How to complete this task
Your task is to find every line of the data that holds the string "diff" and copy it.

Top of Source data

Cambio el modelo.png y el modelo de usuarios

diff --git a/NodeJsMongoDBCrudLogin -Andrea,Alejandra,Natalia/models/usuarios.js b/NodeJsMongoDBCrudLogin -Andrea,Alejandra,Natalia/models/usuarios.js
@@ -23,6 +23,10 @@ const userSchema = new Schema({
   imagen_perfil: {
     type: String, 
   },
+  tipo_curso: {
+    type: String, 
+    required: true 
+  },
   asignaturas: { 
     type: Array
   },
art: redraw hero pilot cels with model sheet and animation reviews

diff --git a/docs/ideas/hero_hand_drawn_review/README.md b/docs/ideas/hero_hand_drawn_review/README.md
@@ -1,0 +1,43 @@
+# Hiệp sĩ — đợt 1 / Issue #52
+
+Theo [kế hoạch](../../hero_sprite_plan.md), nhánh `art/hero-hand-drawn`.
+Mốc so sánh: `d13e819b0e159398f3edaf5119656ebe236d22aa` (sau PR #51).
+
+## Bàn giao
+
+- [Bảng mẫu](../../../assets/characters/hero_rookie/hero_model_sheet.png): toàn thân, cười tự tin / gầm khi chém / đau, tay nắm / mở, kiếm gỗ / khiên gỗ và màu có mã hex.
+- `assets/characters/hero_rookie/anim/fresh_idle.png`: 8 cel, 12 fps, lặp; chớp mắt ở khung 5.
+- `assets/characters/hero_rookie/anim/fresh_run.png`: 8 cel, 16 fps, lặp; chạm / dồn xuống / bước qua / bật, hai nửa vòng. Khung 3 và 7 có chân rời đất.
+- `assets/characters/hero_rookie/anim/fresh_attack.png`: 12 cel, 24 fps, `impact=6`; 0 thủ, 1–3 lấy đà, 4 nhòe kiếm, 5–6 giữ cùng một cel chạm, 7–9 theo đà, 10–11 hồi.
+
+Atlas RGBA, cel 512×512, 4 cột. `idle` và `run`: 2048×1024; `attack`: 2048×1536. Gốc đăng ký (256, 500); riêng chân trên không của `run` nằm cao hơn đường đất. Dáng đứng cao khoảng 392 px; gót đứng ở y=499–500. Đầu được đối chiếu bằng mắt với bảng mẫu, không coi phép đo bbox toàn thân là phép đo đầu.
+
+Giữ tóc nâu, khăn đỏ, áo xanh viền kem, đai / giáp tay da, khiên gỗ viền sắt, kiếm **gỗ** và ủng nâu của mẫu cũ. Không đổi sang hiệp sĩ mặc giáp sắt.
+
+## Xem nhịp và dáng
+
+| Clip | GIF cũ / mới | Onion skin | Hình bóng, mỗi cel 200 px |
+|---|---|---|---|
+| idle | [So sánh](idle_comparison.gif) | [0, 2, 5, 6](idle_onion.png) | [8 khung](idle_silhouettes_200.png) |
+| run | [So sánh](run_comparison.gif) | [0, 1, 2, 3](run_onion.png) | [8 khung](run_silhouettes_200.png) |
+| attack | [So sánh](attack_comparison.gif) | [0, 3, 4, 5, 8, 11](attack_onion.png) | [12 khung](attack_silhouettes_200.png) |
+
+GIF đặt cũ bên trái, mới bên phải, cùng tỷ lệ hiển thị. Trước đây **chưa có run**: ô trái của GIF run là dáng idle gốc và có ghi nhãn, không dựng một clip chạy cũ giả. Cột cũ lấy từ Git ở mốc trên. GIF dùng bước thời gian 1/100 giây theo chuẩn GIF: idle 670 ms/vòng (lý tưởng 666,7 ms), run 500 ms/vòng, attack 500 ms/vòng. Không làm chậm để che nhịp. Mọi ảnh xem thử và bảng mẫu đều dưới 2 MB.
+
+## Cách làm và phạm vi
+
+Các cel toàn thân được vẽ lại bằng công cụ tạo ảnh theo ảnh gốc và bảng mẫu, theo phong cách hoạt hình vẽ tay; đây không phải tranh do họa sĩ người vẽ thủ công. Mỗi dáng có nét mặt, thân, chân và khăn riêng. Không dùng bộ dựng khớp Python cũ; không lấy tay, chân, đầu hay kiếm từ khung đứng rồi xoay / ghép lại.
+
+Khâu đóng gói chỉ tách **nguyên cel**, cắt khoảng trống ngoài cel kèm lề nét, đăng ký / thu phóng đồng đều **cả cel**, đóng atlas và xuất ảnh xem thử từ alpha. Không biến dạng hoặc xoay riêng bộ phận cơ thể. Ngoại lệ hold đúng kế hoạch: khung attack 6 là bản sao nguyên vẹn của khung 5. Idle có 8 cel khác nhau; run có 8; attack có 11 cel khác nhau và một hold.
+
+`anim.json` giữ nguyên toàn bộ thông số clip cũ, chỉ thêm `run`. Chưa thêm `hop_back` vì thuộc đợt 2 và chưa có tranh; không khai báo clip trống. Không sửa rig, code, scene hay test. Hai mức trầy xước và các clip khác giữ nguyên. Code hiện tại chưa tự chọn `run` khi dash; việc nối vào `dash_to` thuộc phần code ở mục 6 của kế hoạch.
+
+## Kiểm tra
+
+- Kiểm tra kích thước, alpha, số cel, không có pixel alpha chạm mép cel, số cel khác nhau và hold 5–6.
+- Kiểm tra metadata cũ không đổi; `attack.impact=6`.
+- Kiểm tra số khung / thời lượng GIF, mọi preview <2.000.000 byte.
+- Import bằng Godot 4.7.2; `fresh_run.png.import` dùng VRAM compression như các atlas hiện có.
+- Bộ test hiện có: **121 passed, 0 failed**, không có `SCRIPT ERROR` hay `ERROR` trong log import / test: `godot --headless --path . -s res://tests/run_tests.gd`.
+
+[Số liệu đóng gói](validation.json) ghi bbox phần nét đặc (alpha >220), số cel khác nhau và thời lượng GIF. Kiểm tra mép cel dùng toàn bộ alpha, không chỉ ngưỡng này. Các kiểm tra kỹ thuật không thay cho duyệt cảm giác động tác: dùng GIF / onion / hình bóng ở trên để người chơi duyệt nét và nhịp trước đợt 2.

Bottom of Source data

Solution
diff --git a/NodeJsMongoDBCrudLogin -Andrea,Alejandra,Natalia/models/usuarios.js b/NodeJsMongoDBCrudLogin -Andrea,Alejandra,Natalia/models/usuarios.js
diff --git a/docs/ideas/hero_hand_drawn_review/README.md b/docs/ideas/hero_hand_drawn_review/README.md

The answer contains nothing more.